Chat rooms have been around for decades now, fulfilling all types of purposes. The first online chat service was in 1980 (at least, according to Wikipedia) and they’ve developed significantly since then. However, with the rise in social media that encompass private and/or public group chat, these dedicated services have became somewhat less necessary. With Nurph, the bridge between social networks and dedicated chat rooms has been built.
Nurph takes a Twitter account and build a chat room onto the side. The idea is that Twitter users can create adhoc chat rooms for their followers to discuss matters in real time, while still maintaining their Twitter branding and profile information.
Nurph doesn’t require you to sign up and create a profile, instead opting to just use Twitter information to setup a new channel. By simply heading to Nurph’s website, you’re presented by a large text field in which you can type in a topic to start chatting about.
Unfortunately, this wasn’t what I expected. I was expecting to just type any topic in and have it work with hashtags, but it’s instead focused much more on users. If you go ahead and type in webappstorm, you’ll be presented with the chat room for the Web.AppStorm Twitter account. However, should you type in a hashtag, it simply won’t work.
When you do get your Twitter channel setup, you can start chatting. Nurph will even tweet you to tell you your channel is live and share a link that you can retweet to your followers. Once you’ve got your link and start chatting, everything’s setup and working, allowing you to commence discussion.
Nurph has a very simple interface, somewhat like the older Twitter designs. The top bar has only two functions, allowing you to sign in/out of your Twitter account (since no Nurph-specific account is required) and to type in a new channel to visit.
Below that is your chat room, split into three columns. The first is very Twitter-oriented, showing your profile picture and a stream of your tweets pulled in from the social network. The second holds your actual public chat room, organised by time, listing all the updates posted to it. The final column pulls in your Twitter profile description and a list of who’s in the current chat room.

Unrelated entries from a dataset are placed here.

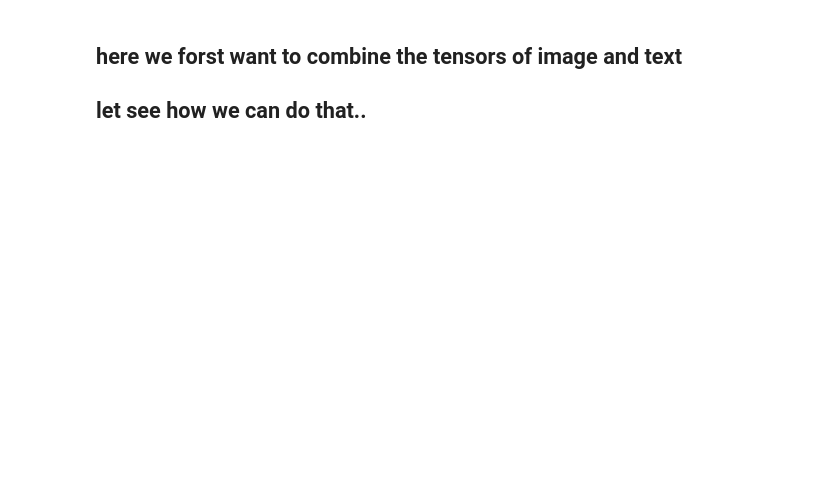
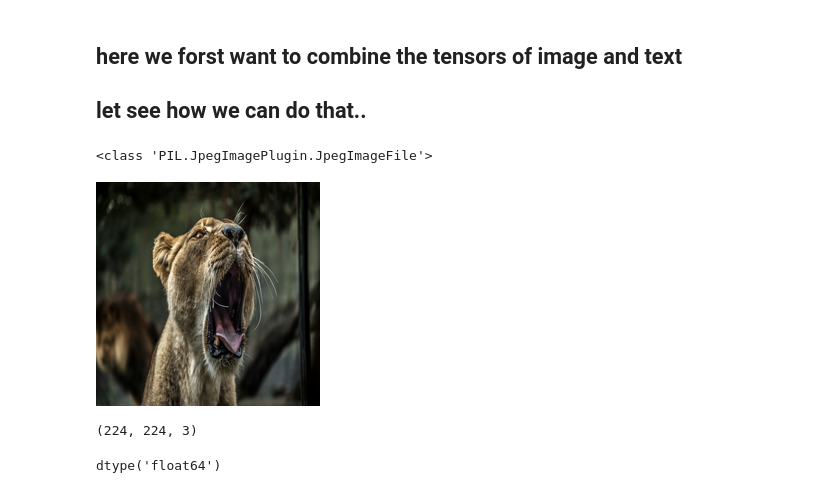
Before and after one commit to panchaldhruv27223/Vision-Language-Model, a Jupyter notebook: processing_paligemma.ipynb, the cells around one changed output. Saved outputs shown, nothing was run; the diff lists cells and outputs as text; code cells hidden in the pictures; blank space fills up the shorter version.

```diff
--- a/processing_paligemma.ipynb
+++ b/processing_paligemma.ipynb
@@ -3,0 +13,28 @@
+# %%
+### lets import an image
+
+image_size = 224
+
+image = Image.open("test_images/samuel-scrimshaw-KeUKM5N-e_g-unsplash.jpg")
+print(type(image))
+
+image = image.convert("RGB")
+
+## apply resize
+
+image = image.resize((image_size,image_size), resample=Image.Resampling.BICUBIC)
+image
+# %% [output]
+<class 'PIL.JpegImagePlugin.JpegImageFile'>
+[figure, added]
+# %%
+## rescale
+
+image_np = np.array(image)/255.0
+image_np.shape
+# %% [output]
+(224, 224, 3)
+# %%
+image_np.dtype
+# %% [output]
+dtype('float64')
```
Also changed, not shown: parts of 11 cells of this notebook, 12 other files.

Additionally, the background of the chat room will be the associated user’s Twitter background. This is a great bonus as you won’t need to specifically brand your chat room to be united with your other web properties.
Nurph is a surprisingly simple and straightforward application that’s connection to Twitter is great. The chat room itself works just as you’d expect and is little different to most other basic services.
Each of your messages in the chat room is just text, although links will be parsed and @replies will be linked to their respective Twitter account. That means there aren’t any inline images or videos, not even any smilies, which is a disappointment. Nurph is positioned like a superior alternative to group chat on Twitter so I feel like it should at least feature inline media as the social network does.
I mentioned before that Nurph chat rooms are based on Twitter accounts, but not hashtags. However, Nurph does still work with hashtags by publishing your chat room posts to Twitter, attached to a hashtag of the chat room’s name. This is nice since it allows you to keep the conversation available from within Twitter, but there are faults. I’d like to be able to choose a custom hashtag to attach tweets sent from my channel with and also to select which ones I wish to be sent out from Twitter and which ones I’d prefer to keep in Nurph. The latter feature especially is a significant omission.
Although it does have it’s faults, Nurph is a good app. It’s simple and straightforward, both in it’s functionality and interface. There’s much to praise about it, especially it’s connection to Twitter which allows it to be easily united with your virtual identity (through the branding elements like your profile image and background). The concept is great, but I can’t honestly see myself using it in the future.
The biggest flaw I see is that each chat channel is based on a twitter account, and not a hashtag. For example, if I were wanting to collect some feedback on a redesign, I could see myself using the service to create an ad hoc channel for a hashtag like #mysiteredesign since it can easily be disposed of later. However, I don’t feel like having a single chat room associated with a twitter account really fits anything I need.
Nonetheless, the service does what you’d expect in a simple, straightforward way, which is commendable. I simply can’t see if fitting a purpose myself, but it might do for you.